(Web page edit records)
========================================

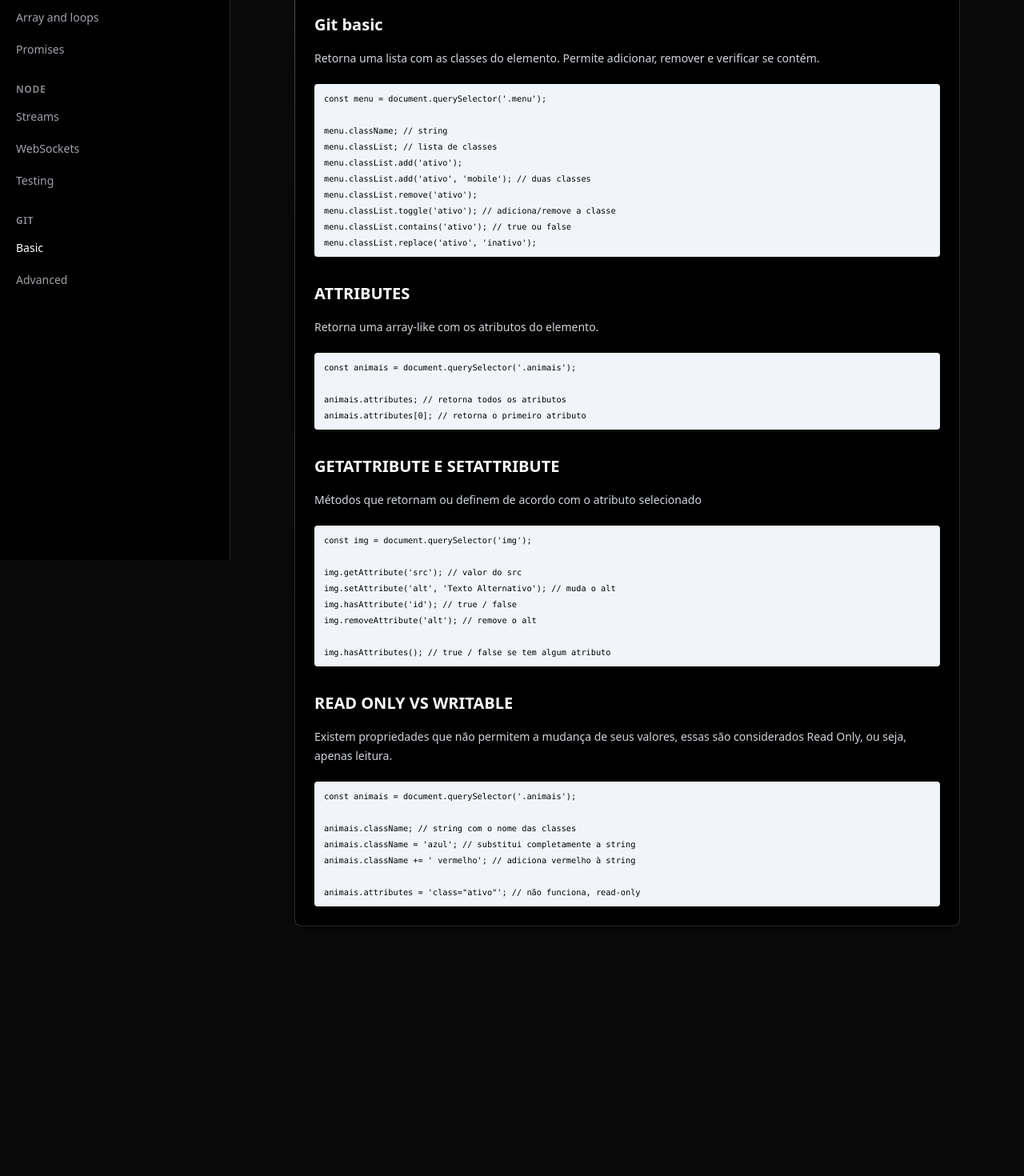
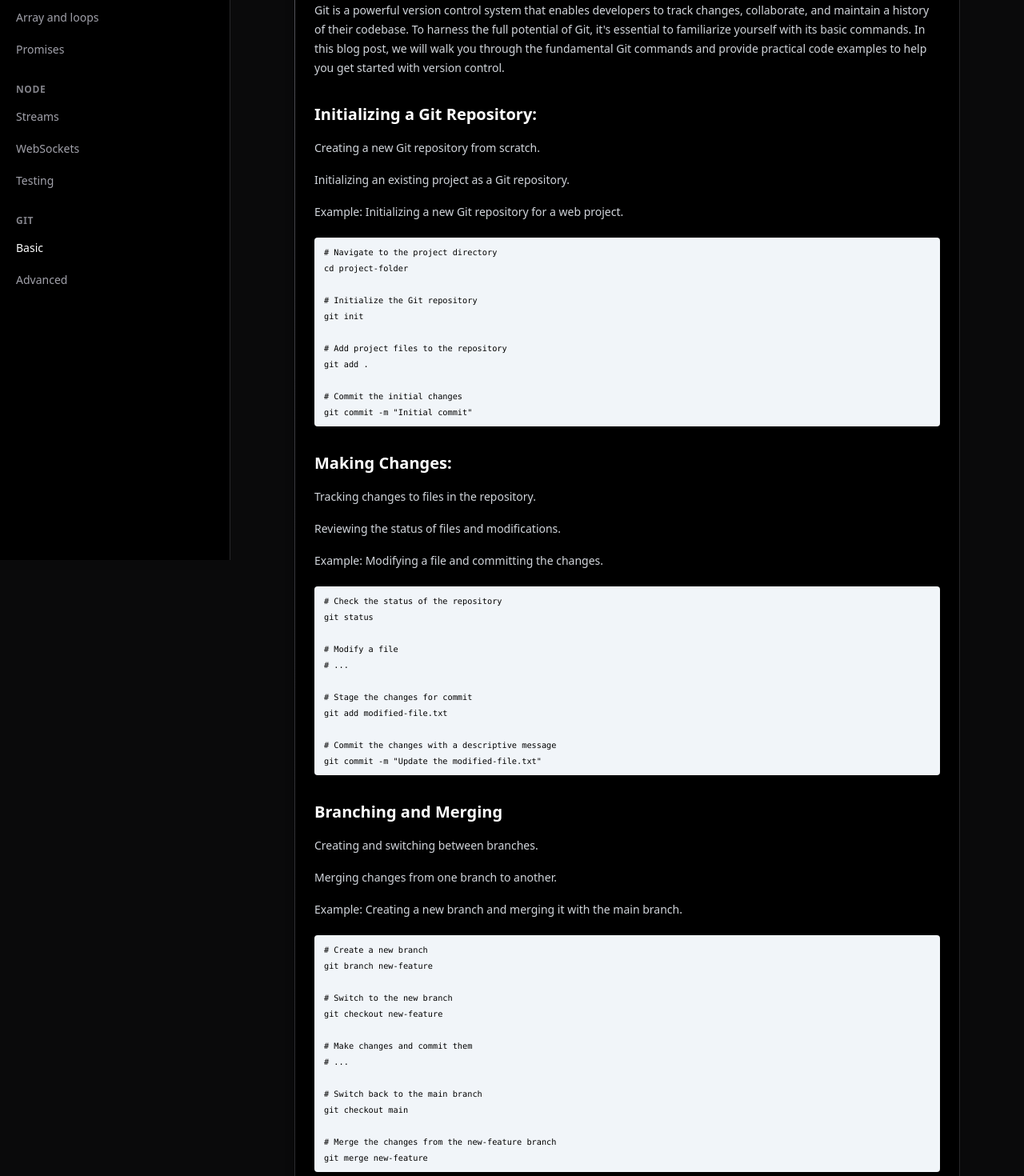
Before and after one commit to BrunoHoffmann/pequeno-gafanhoto-main, a Next.js app: page /git-basic in a window 1280 px wide. Shown: the part 100-1570 px from the top of the page at 80% size. Before the commit the page ends 1434 px from the top, so only its background shows below. Built offline with nearby package versions, Linux system fonts and the light colour scheme.

Commit message:
feat: create post about git basic

```diff
--- a/app/git-basic/page.tsx
+++ b/app/git-basic/page.tsx
@@ -1,71 +1,140 @@
 export default function Page() {
   return (
     <div className="prose prose-sm prose-invert max-w-none">
-      <h1 className="text-xl font-bold">Git basic</h1>
+      <h1 className="text-xl font-bold">Git Basic commands</h1>
 
       <article>
-        <h2>Git basic</h2>
         <p>
-          Retorna uma lista com as classes do elemento. Permite adicionar,
-          remover e verificar se contém.
+          Git is a powerful version control system that enables developers to
+          track changes, collaborate, and maintain a history of their codebase.
+          To harness the full potential of Git, it&#39;s essential to
+          familiarize yourself with its basic commands. In this blog post, we
+          will walk you through the fundamental Git commands and provide
+          practical code examples to help you get started with version control.
         </p>
-      </article>
+        <h2>Initializing a Git Repository:</h2>
+        <p>Creating a new Git repository from scratch.</p>
+        <p>Initializing an existing project as a Git repository.</p>
+        <p>Example: Initializing a new Git repository for a web project.</p>
         <pre className="bg-slate-100  text-black">
           <code className="">
-          {`const menu = document.querySelector('.menu');
+            {`# Navigate to the project directory
+cd project-folder
 
-menu.className; // string
-menu.classList; // lista de classes
-menu.classList.add('ativo');
-menu.classList.add('ativo', 'mobile'); // duas classes
-menu.classList.remove('ativo');
-menu.classList.toggle('ativo'); // adiciona/remove a classe
-menu.classList.contains('ativo'); // true ou false
-menu.classList.replace('ativo', 'inativo');`}
+# Initialize the Git repository
+git init
+
+# Add project files to the repository
+git add .
+
+# Commit the initial changes
+git commit -m "Initial commit"`}
           </code>
         </pre>
-      <h2>ATTRIBUTES</h2>
-      <p>Retorna uma array-like com os atributos do elemento.</p>
+      </article>
+      <h2>Making Changes:</h2>
+      <p>Tracking changes to files in the repository.</p>
+      <p>Reviewing the status of files and modifications.</p>
+      <p>Example: Modifying a file and committing the changes.</p>
       <pre className="bg-slate-100  text-black">
         <code className="">
-          {`const animais = document.querySelector('.animais');
+          {`# Check the status of the repository
+git status
 
-animais.attributes; // retorna todos os atributos
-animais.attributes[0]; // retorna o primeiro atributo`}
+# Modify a file
+# ...
+
+# Stage the changes for commit
+git add modified-file.txt
+
+# Commit the changes with a descriptive message
+git commit -m "Update the modified-file.txt"`}
         </code>
       </pre>
-      <h2>GETATTRIBUTE E SETATTRIBUTE</h2>
+      <h2>Branching and Merging</h2>
+      <p>Creating and switching between branches.</p>
+      <p>Merging changes from one branch to another.</p>
+      <p>Example: Creating a new branch and merging it with the main branch.</p>
+      <pre className="bg-slate-100  text-black">
+        <code className="">
+          {`# Create a new branch
+git branch new-feature
+
+# Switch to the new branch
+git checkout new-feature
+
+# Make changes and commit them
+# ...
+
+# Switch back to the main branch
+git checkout main
+
+# Merge the changes from the new-feature branch
+git merge new-feature`}
+        </code>
+      </pre>
+      <article>
+        <h2>Managing Remote Repositories</h2>
+        <p>Cloning a remote repository.</p>
+        <p>Pushing local changes to a remote repository.</p>
         <p>
-        Métodos que retornam ou definem de acordo com o atributo selecionado
+          Example: Cloning a repository, making changes, and pushing them to the
+          remote.
         </p>
         <pre className="bg-slate-100  text-black">
           <code className="">
-          {`const img = document.querySelector('img');
+            {`# Clone a remote repository
+git clone https://github.com/user/repo.git
 
-img.getAttribute('src'); // valor do src
-img.setAttribute('alt', 'Texto Alternativo'); // muda o alt
-img.hasAttribute('id'); // true / false
-img.removeAttribute('alt'); // remove o alt
+# Make changes to local files
+# ...
 
-img.hasAttributes(); // true / false se tem algum atributo`}
+# Stage and commit the changes
+git add .
+git commit -m "Add new features"
+
+# Push the changes to the remote repository
+git push origin main`}
           </code>
         </pre>
-      <h2>READ ONLY VS WRITABLE</h2>
+      </article>
+      <article>
+        <h2>Updating and Synchronizing</h2>
+        <p>Fetching and pulling changes from a remote repository.</p>
+        <p>Resolving conflicts during merges.</p>
         <p>
-        Existem propriedades que não permitem a mudança de seus valores, essas
-        são considerados Read Only, ou seja, apenas leitura.
+          Example: Updating the local repository with the latest changes from
+          the remote.
         </p>
         <pre className="bg-slate-100  text-black">
           <code className="">
-          {`const animais = document.querySelector('.animais');
+            {`# Fetch the latest changes from the remote repository
+git fetch origin
 
-animais.className; // string com o nome das classes
-animais.className = 'azul'; // substitui completamente a string
-animais.className += ' vermelho'; // adiciona vermelho à string
+# Merge the fetched changes with the local branch
+git merge origin/main
 
-animais.attributes = 'class="ativo"'; // não funciona, read-only`}
+# Resolve any merge conflicts
+# ...
+
+# Commit the merged changes
+git commit -m "Merge remote changes"
+
+# Update the local repository with the latest changes
+git pull origin main`}
           </code>
         </pre>
+      </article>
+      <p>
+        Git provides a robust set of commands that empower developers to
+        efficiently manage version control in their projects. In this post, we
+        covered the essential Git commands for initializing a repository, making
+        changes, branching, merging, managing remote repositories, and updating
+        your local codebase. By mastering these basic commands, you&#39;ll be
+        well-equipped to leverage Git&#39;s capabilities and collaborate
+        effectively with other developers while maintaining a reliable and
+        organized version history of your code.
+      </p>
     </div>
   );
 }
```
Lines whose indentation alone changed are shown as unchanged.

========================================

Exercise brief:
Find the word "animais" in the records. Copy every line it appears in.

Written solution:
-          {`const animais = document.querySelector('.animais');
-animais.attributes; // retorna todos os atributos
-animais.attributes[0]; // retorna o primeiro atributo`}
-          {`const animais = document.querySelector('.animais');
-animais.className; // string com o nome das classes
-animais.className = 'azul'; // substitui completamente a string
-animais.className += ' vermelho'; // adiciona vermelho à string
-animais.attributes = 'class="ativo"'; // não funciona, read-only`}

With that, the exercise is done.